The coaching carousel is moving. Keep track of the latest coaching changes right here on Hoopville.

Also, keep track of players who have declared early for the NBA Draft.

College Basketball Tonight

We hope you enjoyed COLLEGE BASKETBALL TONIGHT during the 2016 NCAA Tournament. COLLEGE BASKETBALL TONIGHT is a comprehensive look at the NCAA Tournament hosted by veteran college basketball broadcaster Ted Sarandis, along with co-hosts Mike Jarvis and Terry O'Connor, both former Division I coaches. It also included many great guests, including Hoopville's own Phil Kasiecki.

The show aired on AM 710 WOR in New York City on Sunday evenings starting with Selection Sunday and running through the NCAA Tournament.

Here are links to the shows:

March 13, 2016 - First hour | Second hour

March 20, 2016 - First hour | Second hour

March 27, 2016 - First hour | Second hour

April 3, 2016 - First hour | Second hour

Phil Kasiecki on Twitter

Recruiting Coverage

2016 Boston Back to School Showcase notes

September 12, 2016 by

We look back at the 2016 Boston Back to School Showcase, where a couple of Boston City League teams were among the most impressive on the day.

2016 Hoopville Spring Finale championship recap

June 28, 2016 by

We look back at the championship games of the 2016 Hoopville Spring Finale, which had a big local flavor as one might have expected.

2016 Hoopville Spring Finale preview

June 24, 2016 by

We look ahead to the 2016 Hoopville Spring Finale, held at a familiar location in Boston.

At the 2016 Boston Shootout, host BABC has a big day

June 8, 2016 by

Sunday was a big day for the host program at the 44th Boston Shootout

2015 Boston Back to School Showcase recap

September 18, 2015 by

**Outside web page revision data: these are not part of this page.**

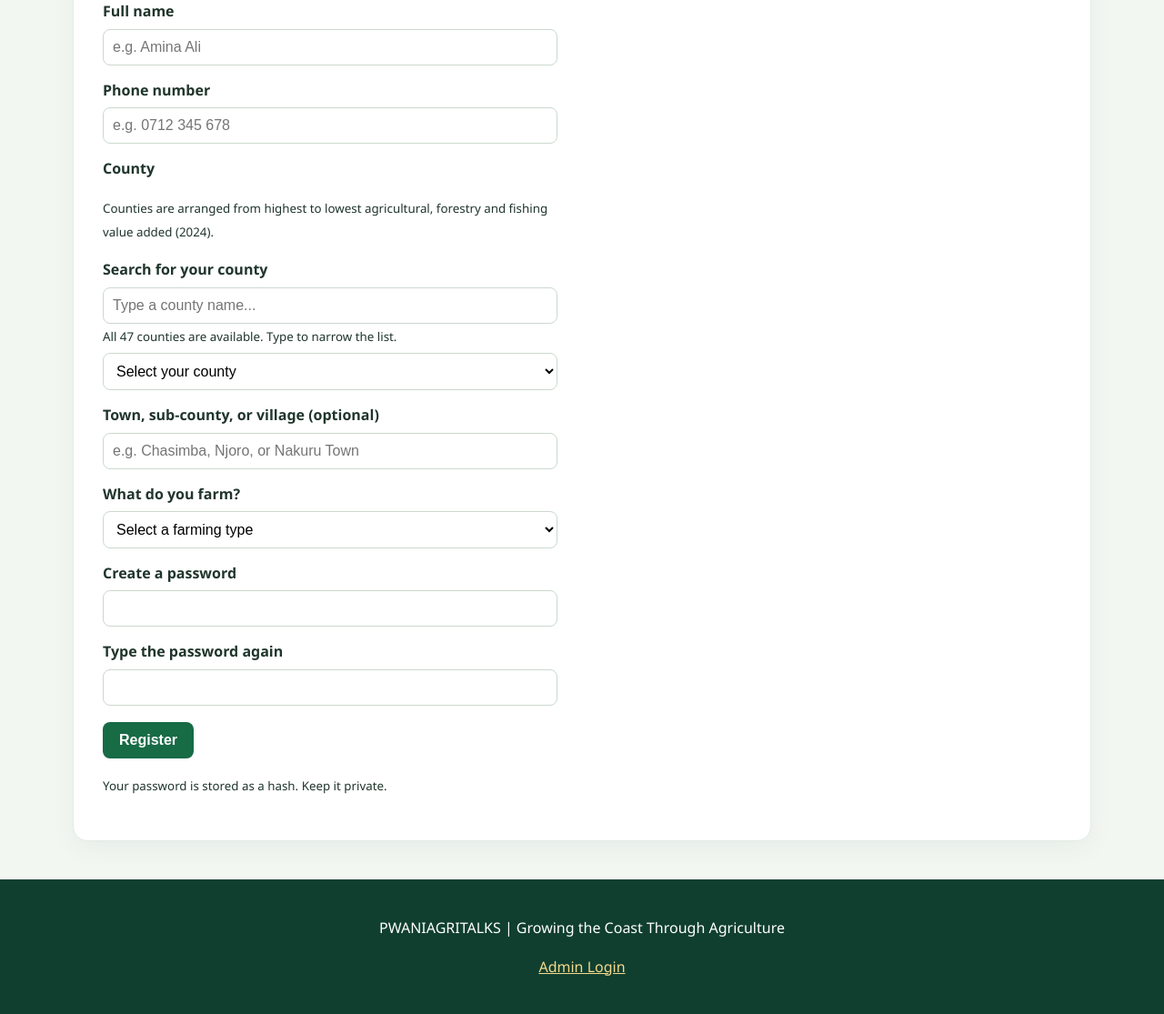
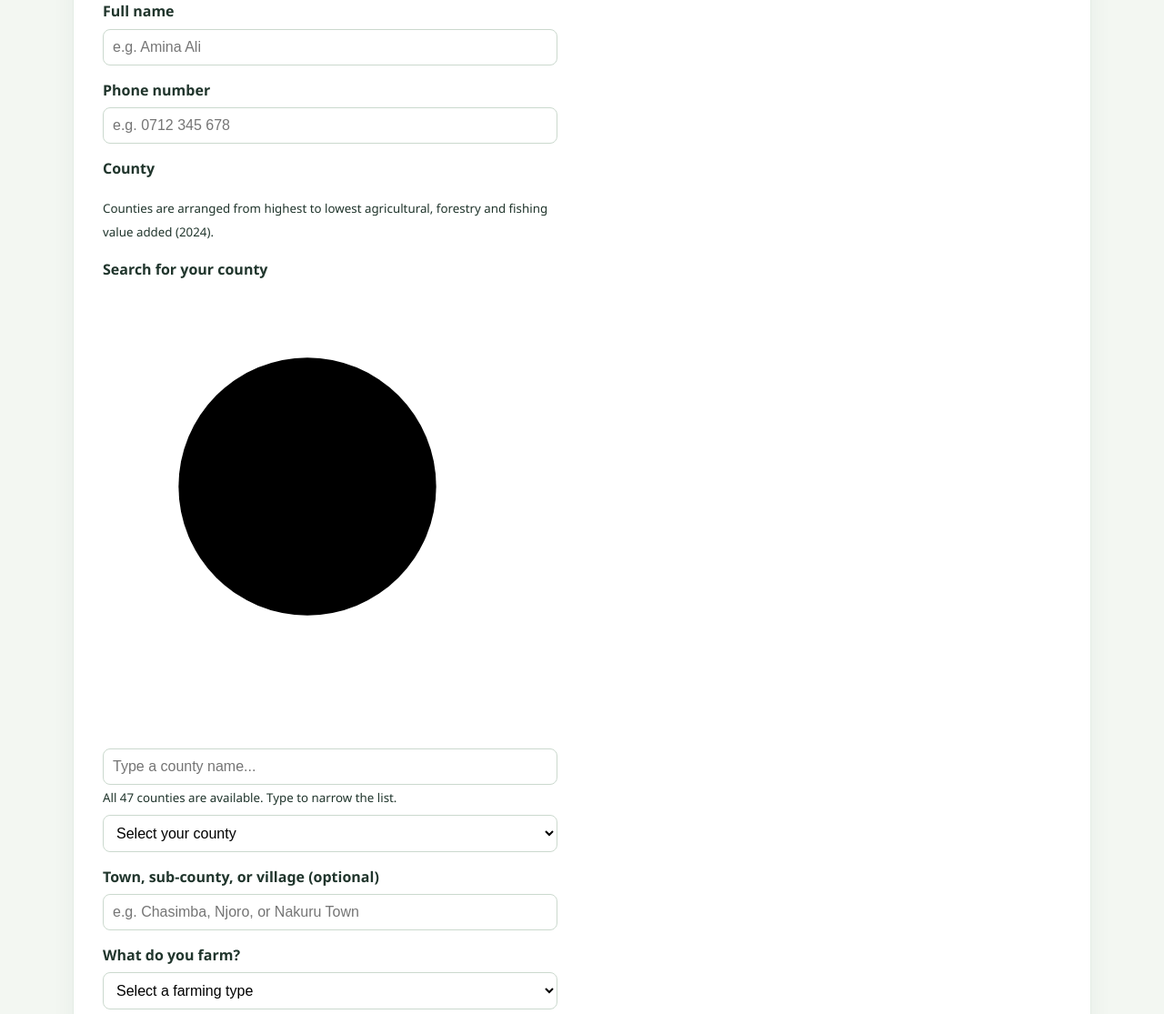
Before and after one commit to georgejambo05-dot/pwaniagritalks, a Flask app: page / in a window 1280 px wide. Shown: the part 2707-3822 px from the top of the page at 91% size. Run offline with Flask 3, Linux system fonts and the light colour scheme; some libraries are stand-ins or nearby versions.

Commit message:
Add magnifying glass icon to county search

```diff
--- a/templates/index.html
+++ b/templates/index.html
@@ -4,7 +4,7 @@
     <meta charset="UTF-8">
     <meta name="viewport" content="width=device-width, initial-scale=1.0">
     <title>PWANIAGRITALKS</title>
-    <link rel="stylesheet" href="{{ url_for('static', filename='style.css') }}?v=13">
+    <link rel="stylesheet" href="{{ url_for('static', filename='style.css') }}?v=14">
     <link rel="icon" type="image/png" href="{{ url_for('static', filename='pwaniagritalks-brand-logo.png') }}?v=3">
 </head>
 <body>
@@ -86,7 +86,15 @@
                 <label for="county">County</label>
                 <p><small>Counties are arranged from highest to lowest agricultural, forestry and fishing value added (2024).</small></p>
                 <label for="county-search">Search for your county</label>
-                <input type="search" id="county-search" placeholder="Type a county name..." autocomplete="off" aria-controls="county" aria-describedby="county-search-status">
+                <div class="county-search-field">
+                    <span class="county-search-icon" aria-hidden="true">
+                        <svg viewBox="0 0 24 24" focusable="false">
+                            <circle cx="10.8" cy="10.8" r="6.8"></circle>
+                            <path d="m16 16 5 5"></path>
+                        </svg>
+                    </span>
+                    <input type="search" id="county-search" placeholder="Type a county name..." autocomplete="off" aria-controls="county" aria-describedby="county-search-status">
+                </div>
                 <small id="county-search-status" aria-live="polite">All 47 counties are available. Type to narrow the list.</small>
                 <select id="county" name="county" required>
                     <option value="" disabled selected>Select your county</option>
```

The Boston Back to School Showcase gave high school teams from three states and north of the border a chance for a couple of early games. We take a look back at the day and a few who stood out.